This might be the experience I look back on and say yes that was it – that’s when I experienced Cambodia and the thing I was looking to discover: authenticity.
I’m on an open air boat on the Mekong River, Southeast Asia’s Danube, with all tourists traveling from Siem Reap to Battambang, a small French colonial Cambodian town. The trip is set to leave at 8 am; we’re still at the dock at 9:30 am. I decide to climb onto the roof and catch some morning rays.
The trip is finally underway and not only have I met another friendly female solo traveler, but the most interesting British ex-hippie has told me his entire life travels in exchange for his sunscreen.
After descending back into the hull of my water taxi, I’m somehow sitting next to an old Cambodian man who is scrunched up on the bench seat next to me – as only someone half my height can do. He must have been one of the local passengers we’d picked up once we were on the water. We exchange sideways glances as we try to make sense of each other: he wears socks with his plastic black sandals and a weathered woven hat with the name of his country imprinted on the brim. A complete tourist outfit if it wasn’t for his cracked tan hands and slim red Buddhist bracelet that I’m sure he didn’t get at Angkor Wat (unlike mine). He smiles back at me as he notices my lingering stare at his hands. I offer him some of my dried mango slices which he declines hastily. Has my American generosity come off insincere? Or has the irony of the packaged Trader Joe’s snack hailing from Thailand given him doubts of my mental status? Why isn’t this silly girl eating fresh mango he must be thinking as our gaze travels over the muddy water.
The rhythmic sputtering of the boat’s engine lulls me deeper into my thoughts and for the first time in Cambodia, I’ve found a oneness with the country. This water haven was the last thing I could have expected after Siem Reap – with its iridescent signs illuminating Pub Street and the walking bridges linking one tourist trap to the next. In a country driven by tourism, the majesty and sacredness of Angkor Wat is marred by crowds pushing their way up the steep wooden steps to the Bakan Sanctuary, the third level of the world’s largest religious monument. As much as I tried to separate the tourist from the site (and granted I was one of them), I was unable and ultimately left disappointed. Now with a lovely breeze blowing across my face and ruffling my top, I feel that disastrous day of temple climbing as only a distant memory. My Khmer travel companion has begun to drift off in the late morning sun that streams through the upper railing.

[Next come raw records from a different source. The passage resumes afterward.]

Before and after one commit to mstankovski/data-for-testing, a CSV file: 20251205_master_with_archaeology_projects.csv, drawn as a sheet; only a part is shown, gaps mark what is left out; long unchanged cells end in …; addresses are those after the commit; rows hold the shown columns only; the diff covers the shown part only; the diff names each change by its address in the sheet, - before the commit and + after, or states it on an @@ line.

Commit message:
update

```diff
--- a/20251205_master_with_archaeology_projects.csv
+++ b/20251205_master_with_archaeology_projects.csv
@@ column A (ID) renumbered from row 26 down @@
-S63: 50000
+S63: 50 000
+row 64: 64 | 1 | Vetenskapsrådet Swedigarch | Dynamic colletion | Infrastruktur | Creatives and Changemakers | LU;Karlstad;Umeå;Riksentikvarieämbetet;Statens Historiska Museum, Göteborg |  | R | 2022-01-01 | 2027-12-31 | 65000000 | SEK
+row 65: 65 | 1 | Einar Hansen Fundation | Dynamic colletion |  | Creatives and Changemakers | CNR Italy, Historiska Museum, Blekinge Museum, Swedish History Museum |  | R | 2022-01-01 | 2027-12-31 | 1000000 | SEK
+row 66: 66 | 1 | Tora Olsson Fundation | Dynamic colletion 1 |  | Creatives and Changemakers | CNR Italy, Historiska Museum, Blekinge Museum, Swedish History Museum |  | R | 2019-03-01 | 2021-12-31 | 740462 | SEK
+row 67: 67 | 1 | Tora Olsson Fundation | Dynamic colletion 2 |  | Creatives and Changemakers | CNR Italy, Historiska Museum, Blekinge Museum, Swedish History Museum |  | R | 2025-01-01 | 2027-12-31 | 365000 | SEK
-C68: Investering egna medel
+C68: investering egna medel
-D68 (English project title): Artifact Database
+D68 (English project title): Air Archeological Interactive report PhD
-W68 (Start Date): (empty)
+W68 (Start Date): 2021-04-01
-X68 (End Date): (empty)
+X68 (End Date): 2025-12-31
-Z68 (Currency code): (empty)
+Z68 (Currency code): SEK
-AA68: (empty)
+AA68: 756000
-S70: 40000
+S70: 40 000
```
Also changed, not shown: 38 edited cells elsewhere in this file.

The boat approaches another floating village, alerting the locals of its arrival with three short beeps of the horn. It seems almost pointless for one to pay for a separate tour given the regularity that our transit boat has passed through them. My fellow international passengers rouse from their slumbers, camera shutters alighting with renewed frenzy to capture this charming Khmer town upon the water – a place where real estate is your hut and boat. A motorized dinghy with two young Buddhist monks – their bright saffron robes reflecting off the water in sharp contrast to their vegetation background – is an instant crowd favorite, and I swear I feel the boat shift slightly as the lens zoom toward their direction.
We’re docking for lunch! At last! My Trader Joe’s rations were quickly depleting – both from me and the blazing sun. After a hasty meal of rice and veggies, we shuffle back onto the boat and immediately I sense something is amiss. The small leather briefcase that my pseudo Cambodian grandpa had stored under our bench is gone. I’m floored. WHERE IS HE? HOW COULD HE LEAVE WITHOUT SAVING GOODBYE! I finally locate his hat in the back of the boat, smoking with one of the crew members – a smile bigger than any I had coaxed out of him after 4 hours of bony shoulder-to-shoulder comradery.

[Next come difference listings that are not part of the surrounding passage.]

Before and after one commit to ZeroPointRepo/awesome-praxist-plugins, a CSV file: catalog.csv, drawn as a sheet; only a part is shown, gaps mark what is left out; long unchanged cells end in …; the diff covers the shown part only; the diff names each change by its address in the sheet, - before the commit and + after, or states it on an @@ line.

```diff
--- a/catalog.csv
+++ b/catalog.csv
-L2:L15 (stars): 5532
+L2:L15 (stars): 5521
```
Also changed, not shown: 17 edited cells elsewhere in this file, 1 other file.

If anything that boat ride showed me what rural Cambodia is like – the floating villages, the poverty, the pollution. At times, the river was so low that the motor was raised and a stick was used to guide us around shallow corners. I love that the locals we picked up along the way never paid for passage. Maybe there’s a barter system I was privy to, but the good will of the Khmer people is so palpable. They’ve been through so much.
Small homes begin to appear around each turn of the Mekong – house on land. As we draw nearer to Battambang, the occasional stop is made for one of the local passengers, front door service at its finest. I watchful to make sure my guy doesn’t try to slip away again. But at last, we reach our destination with him chatting animatedly in the stern. As tuk tuk drivers begin to swarm the bow of the boat, eager to find their next dollar (yes – the USD reigns supreme here), I lock eyes with him and he gives me a small bow and large smile. That instant is frozen in my memory.